Exercise directions: Go through the data line by line. Copy each one holding the string "controller".

Provided information:
★ ★ ★

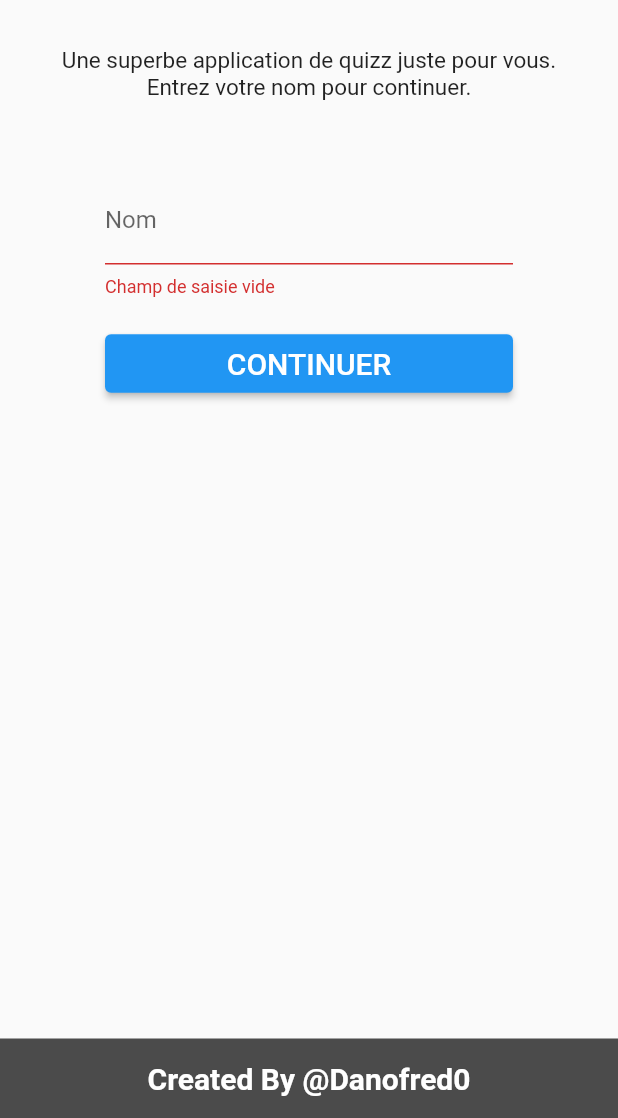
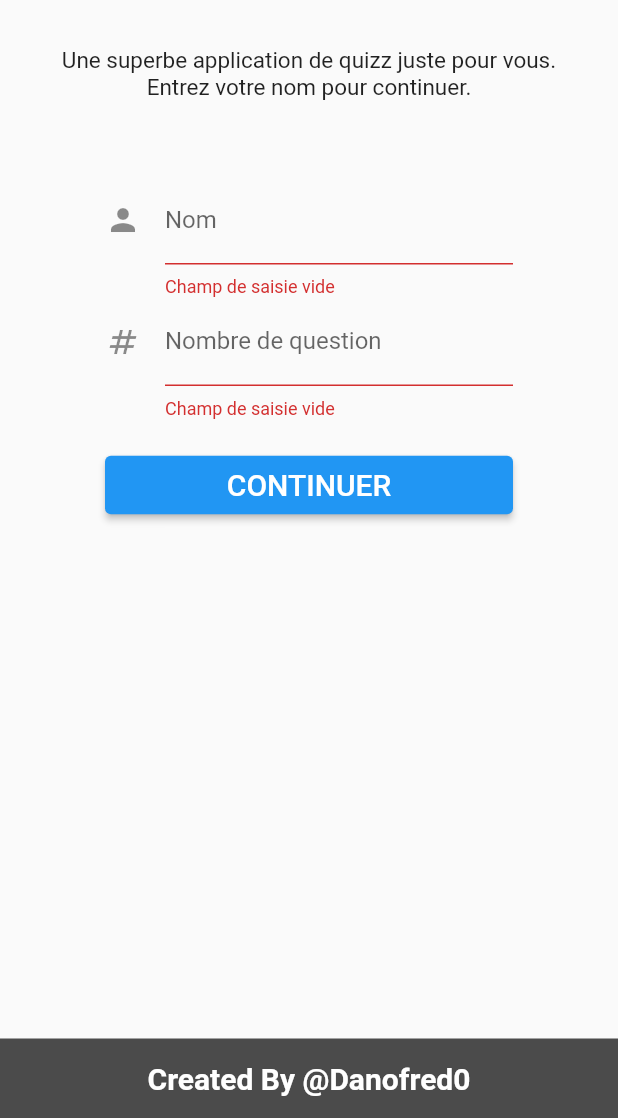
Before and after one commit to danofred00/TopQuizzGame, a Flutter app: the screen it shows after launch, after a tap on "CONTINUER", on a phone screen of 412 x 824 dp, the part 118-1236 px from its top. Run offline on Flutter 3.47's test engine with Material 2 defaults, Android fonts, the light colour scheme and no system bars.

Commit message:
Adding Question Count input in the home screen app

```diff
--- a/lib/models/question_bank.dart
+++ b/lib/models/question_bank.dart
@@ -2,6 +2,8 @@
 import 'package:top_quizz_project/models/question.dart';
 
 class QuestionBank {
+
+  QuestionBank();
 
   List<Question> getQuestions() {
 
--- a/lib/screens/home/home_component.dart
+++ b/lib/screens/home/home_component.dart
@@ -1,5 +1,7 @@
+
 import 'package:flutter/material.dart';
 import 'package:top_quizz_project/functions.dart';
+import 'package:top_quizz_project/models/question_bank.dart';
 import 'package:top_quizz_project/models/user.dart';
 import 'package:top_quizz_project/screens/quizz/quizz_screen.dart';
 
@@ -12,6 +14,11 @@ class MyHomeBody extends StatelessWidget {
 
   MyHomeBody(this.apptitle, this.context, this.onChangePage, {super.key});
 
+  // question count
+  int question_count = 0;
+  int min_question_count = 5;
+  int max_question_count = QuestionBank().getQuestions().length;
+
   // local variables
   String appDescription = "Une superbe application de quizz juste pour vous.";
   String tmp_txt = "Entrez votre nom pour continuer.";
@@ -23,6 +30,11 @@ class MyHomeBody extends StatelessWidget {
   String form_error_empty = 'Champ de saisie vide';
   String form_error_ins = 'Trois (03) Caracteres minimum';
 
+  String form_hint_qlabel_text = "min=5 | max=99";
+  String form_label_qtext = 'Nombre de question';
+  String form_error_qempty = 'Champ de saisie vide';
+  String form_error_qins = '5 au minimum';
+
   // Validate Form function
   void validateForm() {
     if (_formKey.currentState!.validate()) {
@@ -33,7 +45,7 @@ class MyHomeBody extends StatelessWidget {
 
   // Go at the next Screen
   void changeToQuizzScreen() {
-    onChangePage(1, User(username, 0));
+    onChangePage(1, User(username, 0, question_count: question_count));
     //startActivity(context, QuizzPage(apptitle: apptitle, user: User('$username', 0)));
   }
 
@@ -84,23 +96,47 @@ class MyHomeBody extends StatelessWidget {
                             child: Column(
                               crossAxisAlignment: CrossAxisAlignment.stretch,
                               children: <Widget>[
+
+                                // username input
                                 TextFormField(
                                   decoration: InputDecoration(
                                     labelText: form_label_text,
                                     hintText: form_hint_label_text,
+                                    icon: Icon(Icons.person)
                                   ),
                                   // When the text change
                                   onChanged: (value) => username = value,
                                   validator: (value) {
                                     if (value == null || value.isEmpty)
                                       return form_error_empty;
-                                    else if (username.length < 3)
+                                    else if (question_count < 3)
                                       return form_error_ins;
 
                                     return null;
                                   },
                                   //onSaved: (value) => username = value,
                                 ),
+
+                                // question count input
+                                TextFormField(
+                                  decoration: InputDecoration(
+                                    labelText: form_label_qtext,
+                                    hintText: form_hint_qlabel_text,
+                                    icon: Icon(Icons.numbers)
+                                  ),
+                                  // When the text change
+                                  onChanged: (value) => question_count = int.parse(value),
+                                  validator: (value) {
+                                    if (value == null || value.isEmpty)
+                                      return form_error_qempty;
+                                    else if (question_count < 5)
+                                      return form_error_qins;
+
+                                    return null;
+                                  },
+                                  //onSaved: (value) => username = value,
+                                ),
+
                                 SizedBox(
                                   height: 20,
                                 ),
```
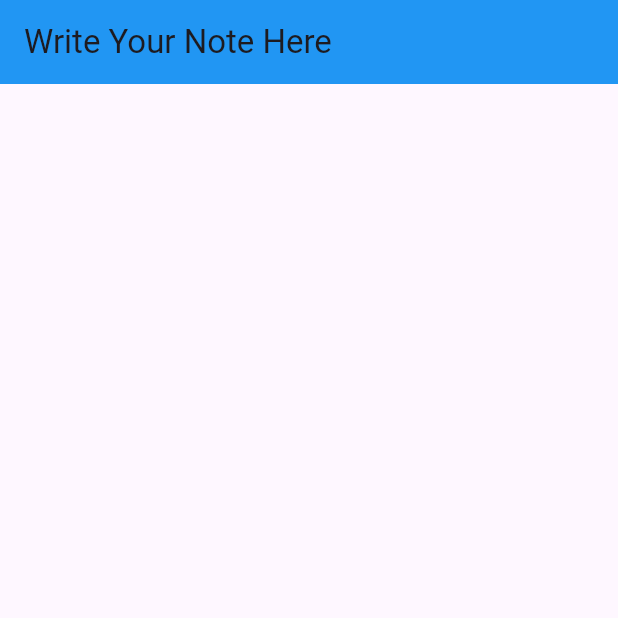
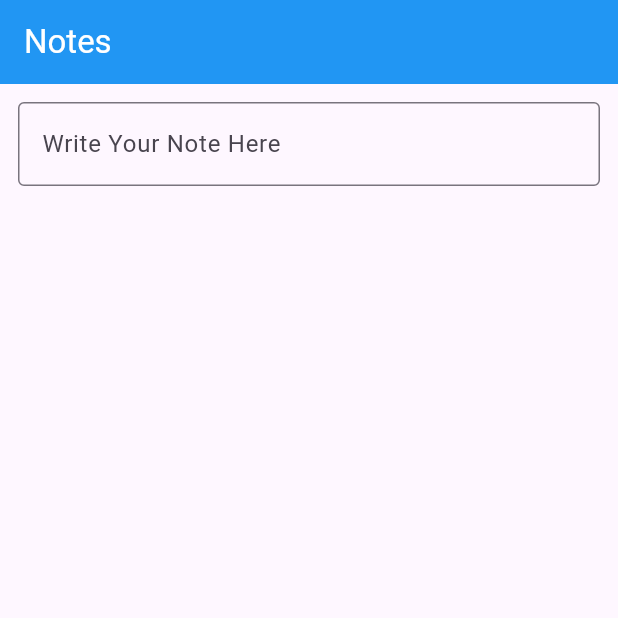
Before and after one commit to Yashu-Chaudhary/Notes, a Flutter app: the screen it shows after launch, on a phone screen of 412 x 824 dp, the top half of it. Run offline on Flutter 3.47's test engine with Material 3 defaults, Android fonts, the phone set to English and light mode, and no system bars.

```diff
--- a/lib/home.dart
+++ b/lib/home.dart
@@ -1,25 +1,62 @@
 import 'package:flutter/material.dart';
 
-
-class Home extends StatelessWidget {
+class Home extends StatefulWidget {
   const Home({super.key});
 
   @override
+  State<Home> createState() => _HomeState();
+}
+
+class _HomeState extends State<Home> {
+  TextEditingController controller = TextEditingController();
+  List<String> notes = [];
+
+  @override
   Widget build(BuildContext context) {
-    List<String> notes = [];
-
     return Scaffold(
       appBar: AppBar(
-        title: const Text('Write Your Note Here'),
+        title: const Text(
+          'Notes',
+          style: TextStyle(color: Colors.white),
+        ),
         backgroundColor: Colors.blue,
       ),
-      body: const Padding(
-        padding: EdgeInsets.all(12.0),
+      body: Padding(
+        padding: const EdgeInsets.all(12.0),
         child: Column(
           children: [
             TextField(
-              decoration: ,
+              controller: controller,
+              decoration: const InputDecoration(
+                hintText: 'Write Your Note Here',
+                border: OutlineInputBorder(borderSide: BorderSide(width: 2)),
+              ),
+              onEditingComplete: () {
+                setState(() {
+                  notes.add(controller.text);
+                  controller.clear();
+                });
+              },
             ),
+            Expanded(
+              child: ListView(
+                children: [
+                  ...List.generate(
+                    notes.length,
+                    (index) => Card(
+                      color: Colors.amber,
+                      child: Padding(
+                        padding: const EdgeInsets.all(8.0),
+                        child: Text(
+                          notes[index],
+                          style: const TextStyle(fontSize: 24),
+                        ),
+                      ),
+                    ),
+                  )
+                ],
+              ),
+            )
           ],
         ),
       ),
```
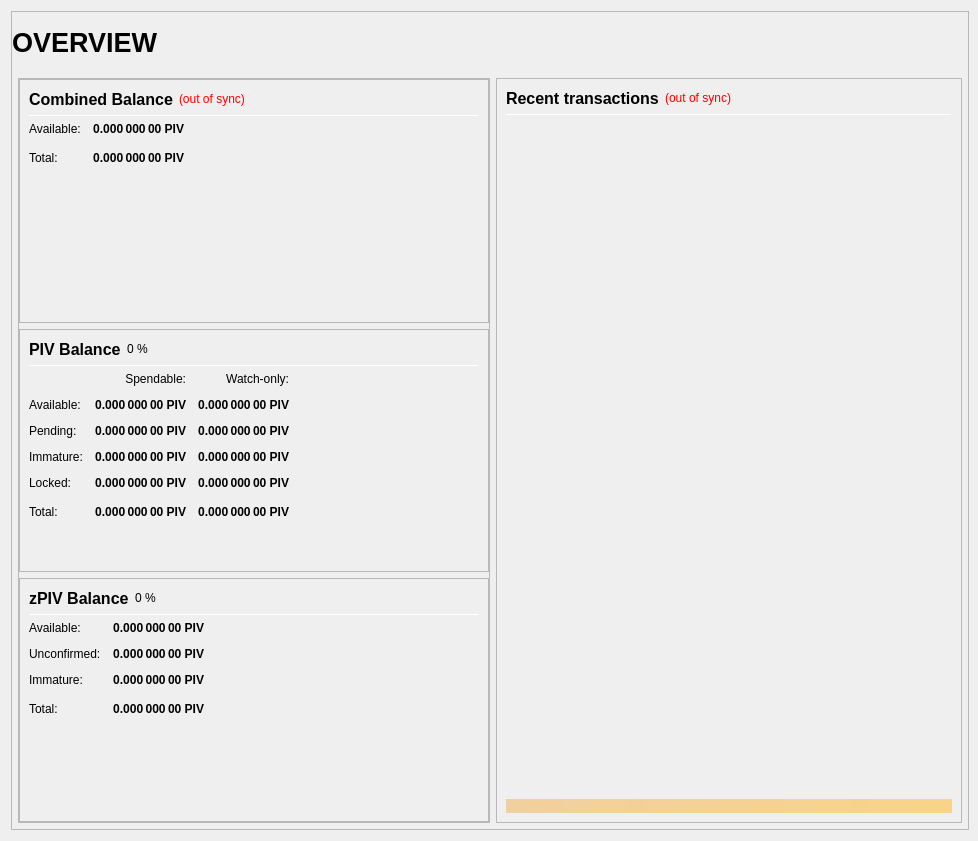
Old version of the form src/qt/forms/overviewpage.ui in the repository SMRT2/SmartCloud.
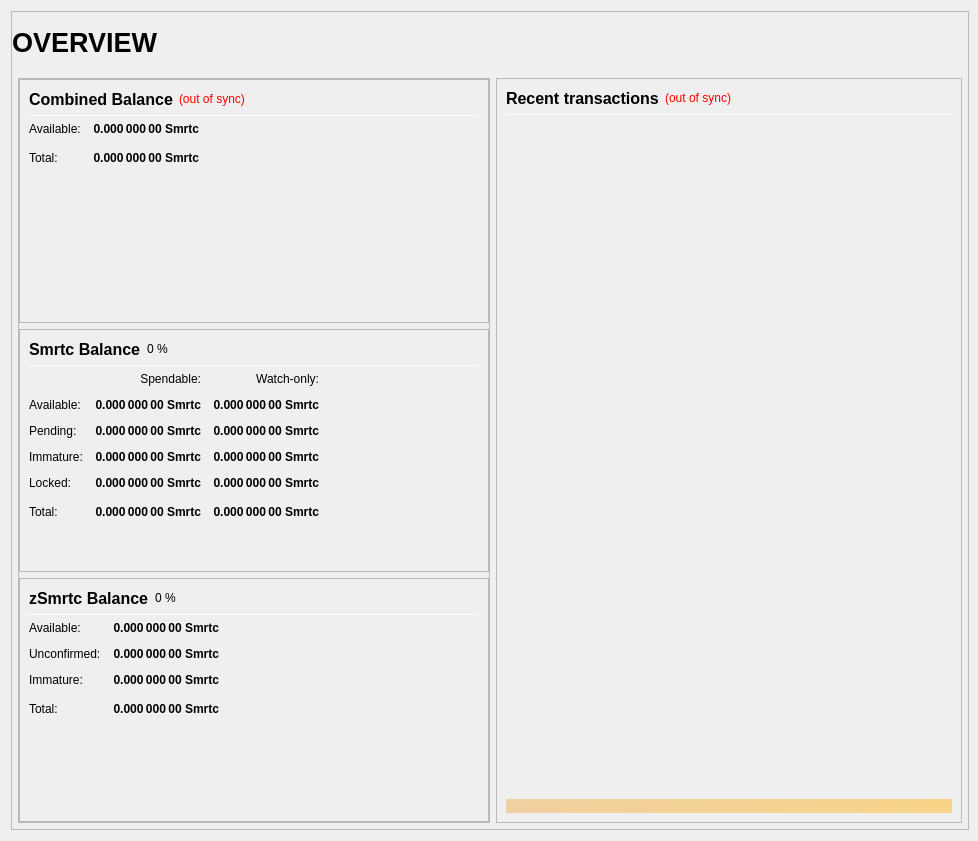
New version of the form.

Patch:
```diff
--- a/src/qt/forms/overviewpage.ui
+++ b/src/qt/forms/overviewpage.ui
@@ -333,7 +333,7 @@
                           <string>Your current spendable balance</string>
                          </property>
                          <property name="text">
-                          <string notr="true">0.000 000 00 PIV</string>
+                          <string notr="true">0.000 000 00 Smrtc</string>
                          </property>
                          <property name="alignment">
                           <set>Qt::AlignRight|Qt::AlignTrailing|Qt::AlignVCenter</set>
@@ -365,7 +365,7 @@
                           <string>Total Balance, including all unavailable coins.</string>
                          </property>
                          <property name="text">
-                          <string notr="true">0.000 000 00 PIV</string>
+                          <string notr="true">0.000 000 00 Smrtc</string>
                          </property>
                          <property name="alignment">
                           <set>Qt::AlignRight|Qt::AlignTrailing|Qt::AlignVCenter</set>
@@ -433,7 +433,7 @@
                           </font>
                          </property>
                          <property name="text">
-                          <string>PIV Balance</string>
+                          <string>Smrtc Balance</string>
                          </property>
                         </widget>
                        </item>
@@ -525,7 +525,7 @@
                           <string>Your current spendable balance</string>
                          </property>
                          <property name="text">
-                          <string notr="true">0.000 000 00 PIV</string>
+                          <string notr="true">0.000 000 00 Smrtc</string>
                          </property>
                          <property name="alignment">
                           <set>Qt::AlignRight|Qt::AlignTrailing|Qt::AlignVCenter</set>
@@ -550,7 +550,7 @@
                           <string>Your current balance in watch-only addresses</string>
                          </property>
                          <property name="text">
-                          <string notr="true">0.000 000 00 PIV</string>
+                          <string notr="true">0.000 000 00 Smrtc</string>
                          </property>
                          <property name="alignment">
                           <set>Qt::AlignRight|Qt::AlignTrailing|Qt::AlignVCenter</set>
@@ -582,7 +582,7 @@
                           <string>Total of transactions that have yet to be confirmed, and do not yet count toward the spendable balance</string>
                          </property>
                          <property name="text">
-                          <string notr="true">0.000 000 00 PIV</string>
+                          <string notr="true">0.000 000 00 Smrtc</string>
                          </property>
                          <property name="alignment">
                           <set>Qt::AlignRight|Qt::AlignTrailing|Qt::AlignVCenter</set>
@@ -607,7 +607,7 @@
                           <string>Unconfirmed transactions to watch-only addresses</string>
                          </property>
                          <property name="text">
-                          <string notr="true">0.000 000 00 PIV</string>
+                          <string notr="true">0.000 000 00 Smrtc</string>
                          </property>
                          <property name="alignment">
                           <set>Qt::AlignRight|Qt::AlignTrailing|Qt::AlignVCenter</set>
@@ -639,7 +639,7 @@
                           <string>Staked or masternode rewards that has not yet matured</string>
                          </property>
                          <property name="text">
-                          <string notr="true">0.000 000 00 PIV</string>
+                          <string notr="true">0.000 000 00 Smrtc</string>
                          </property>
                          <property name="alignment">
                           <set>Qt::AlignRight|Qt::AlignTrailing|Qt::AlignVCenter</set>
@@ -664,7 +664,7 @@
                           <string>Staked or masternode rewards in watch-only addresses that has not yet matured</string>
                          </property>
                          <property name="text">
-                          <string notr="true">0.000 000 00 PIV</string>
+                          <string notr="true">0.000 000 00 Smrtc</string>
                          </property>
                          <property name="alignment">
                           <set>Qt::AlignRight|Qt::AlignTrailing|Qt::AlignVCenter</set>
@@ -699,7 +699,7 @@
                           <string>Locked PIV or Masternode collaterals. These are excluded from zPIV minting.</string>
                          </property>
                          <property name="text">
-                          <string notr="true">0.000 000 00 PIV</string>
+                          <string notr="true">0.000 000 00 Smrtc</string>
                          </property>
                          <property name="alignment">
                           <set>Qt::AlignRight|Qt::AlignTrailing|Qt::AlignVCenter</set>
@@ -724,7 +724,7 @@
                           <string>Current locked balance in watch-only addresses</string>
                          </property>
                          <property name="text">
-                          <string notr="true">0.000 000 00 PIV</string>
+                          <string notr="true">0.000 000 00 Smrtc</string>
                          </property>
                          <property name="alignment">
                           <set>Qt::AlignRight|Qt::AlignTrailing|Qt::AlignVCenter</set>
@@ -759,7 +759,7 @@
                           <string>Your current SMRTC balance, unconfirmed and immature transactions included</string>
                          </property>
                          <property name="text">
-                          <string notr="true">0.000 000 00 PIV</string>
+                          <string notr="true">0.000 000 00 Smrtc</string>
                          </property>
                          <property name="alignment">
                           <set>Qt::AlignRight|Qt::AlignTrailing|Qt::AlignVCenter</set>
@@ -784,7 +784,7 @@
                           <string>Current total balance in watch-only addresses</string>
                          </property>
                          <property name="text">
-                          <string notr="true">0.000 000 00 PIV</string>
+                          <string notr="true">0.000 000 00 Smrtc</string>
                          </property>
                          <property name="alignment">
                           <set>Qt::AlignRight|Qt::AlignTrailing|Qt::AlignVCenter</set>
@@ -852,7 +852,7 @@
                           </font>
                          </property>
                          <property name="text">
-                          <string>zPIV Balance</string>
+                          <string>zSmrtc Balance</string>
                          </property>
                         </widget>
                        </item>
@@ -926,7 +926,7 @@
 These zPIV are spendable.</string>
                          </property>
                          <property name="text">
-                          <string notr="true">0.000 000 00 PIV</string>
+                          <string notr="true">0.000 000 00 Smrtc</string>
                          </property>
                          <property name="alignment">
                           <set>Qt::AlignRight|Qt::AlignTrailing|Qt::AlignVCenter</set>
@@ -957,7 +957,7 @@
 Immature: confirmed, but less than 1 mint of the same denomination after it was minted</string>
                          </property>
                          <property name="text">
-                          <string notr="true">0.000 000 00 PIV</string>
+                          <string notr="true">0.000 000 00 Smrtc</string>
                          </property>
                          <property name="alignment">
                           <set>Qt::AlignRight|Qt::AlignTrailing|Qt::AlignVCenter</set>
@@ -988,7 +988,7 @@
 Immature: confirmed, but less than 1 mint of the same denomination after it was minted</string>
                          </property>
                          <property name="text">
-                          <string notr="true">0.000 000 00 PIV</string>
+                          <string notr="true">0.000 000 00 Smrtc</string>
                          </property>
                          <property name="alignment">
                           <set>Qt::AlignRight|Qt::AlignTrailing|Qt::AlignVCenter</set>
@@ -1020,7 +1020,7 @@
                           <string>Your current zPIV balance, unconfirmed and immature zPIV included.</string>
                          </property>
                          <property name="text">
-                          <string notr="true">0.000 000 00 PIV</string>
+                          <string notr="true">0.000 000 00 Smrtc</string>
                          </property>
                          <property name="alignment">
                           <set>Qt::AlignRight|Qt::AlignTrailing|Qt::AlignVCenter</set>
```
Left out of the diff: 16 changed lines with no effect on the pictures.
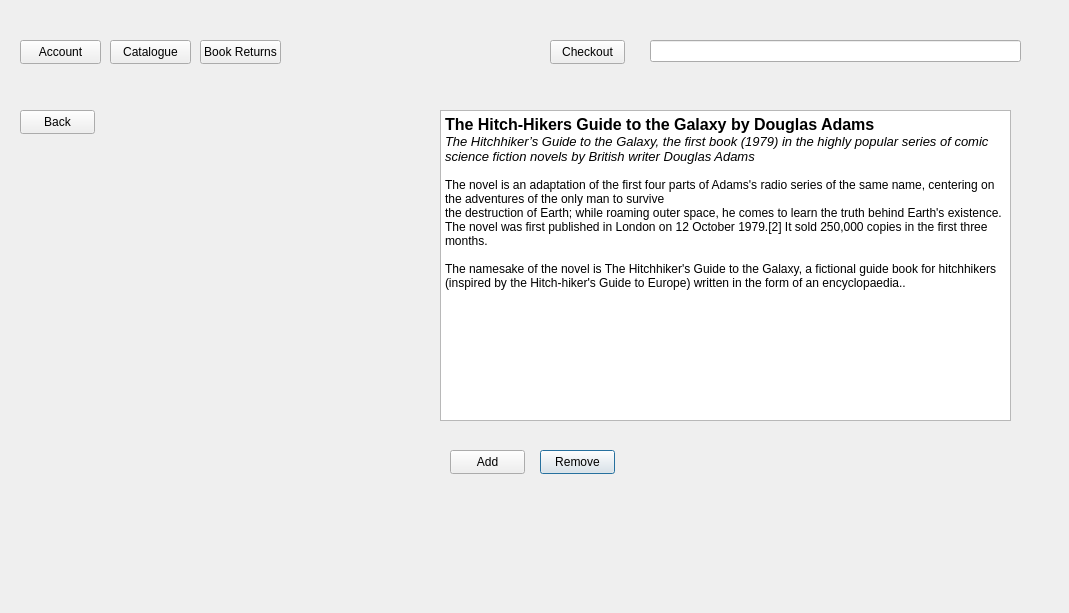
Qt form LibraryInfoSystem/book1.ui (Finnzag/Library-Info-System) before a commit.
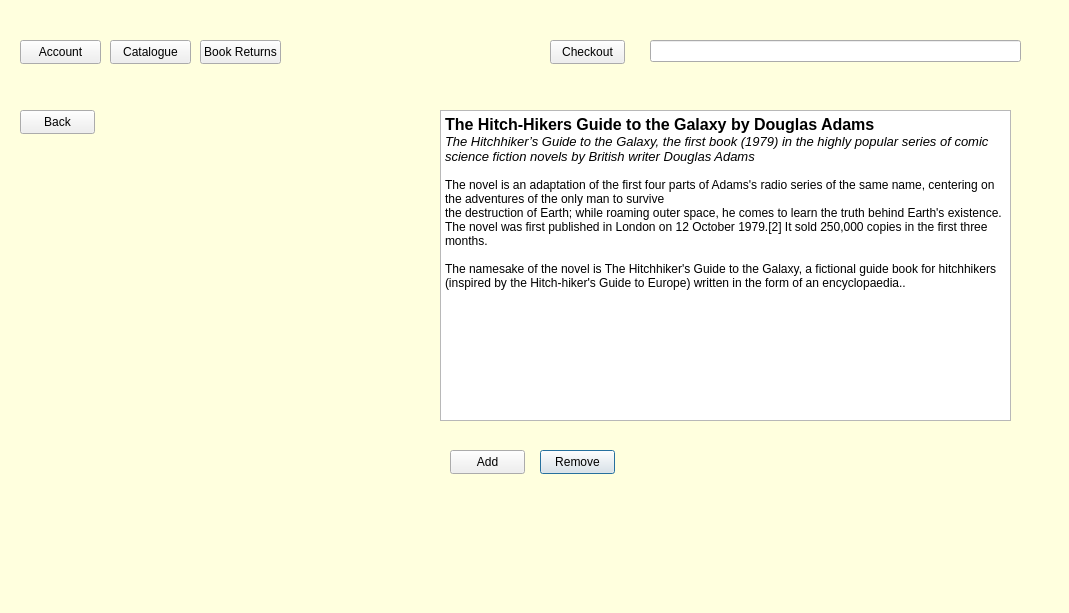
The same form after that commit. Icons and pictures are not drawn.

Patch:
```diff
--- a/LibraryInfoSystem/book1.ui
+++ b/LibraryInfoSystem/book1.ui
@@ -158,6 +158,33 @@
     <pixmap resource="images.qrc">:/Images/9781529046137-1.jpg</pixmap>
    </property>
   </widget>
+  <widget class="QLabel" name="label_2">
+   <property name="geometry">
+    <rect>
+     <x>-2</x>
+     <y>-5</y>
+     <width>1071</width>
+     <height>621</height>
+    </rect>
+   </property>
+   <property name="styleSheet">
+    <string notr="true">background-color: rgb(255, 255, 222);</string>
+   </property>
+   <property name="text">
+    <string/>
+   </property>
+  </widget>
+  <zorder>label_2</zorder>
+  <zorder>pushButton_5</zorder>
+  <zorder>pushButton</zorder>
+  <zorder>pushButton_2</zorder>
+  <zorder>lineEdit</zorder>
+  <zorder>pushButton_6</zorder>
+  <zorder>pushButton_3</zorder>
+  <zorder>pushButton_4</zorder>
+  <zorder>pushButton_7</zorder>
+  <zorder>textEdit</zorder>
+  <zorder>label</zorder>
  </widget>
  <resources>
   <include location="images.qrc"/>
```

★ ★ ★

Response area:
+  TextEditingController controller = TextEditingController();
+              controller: controller,
+                  notes.add(controller.text);
+                  controller.clear();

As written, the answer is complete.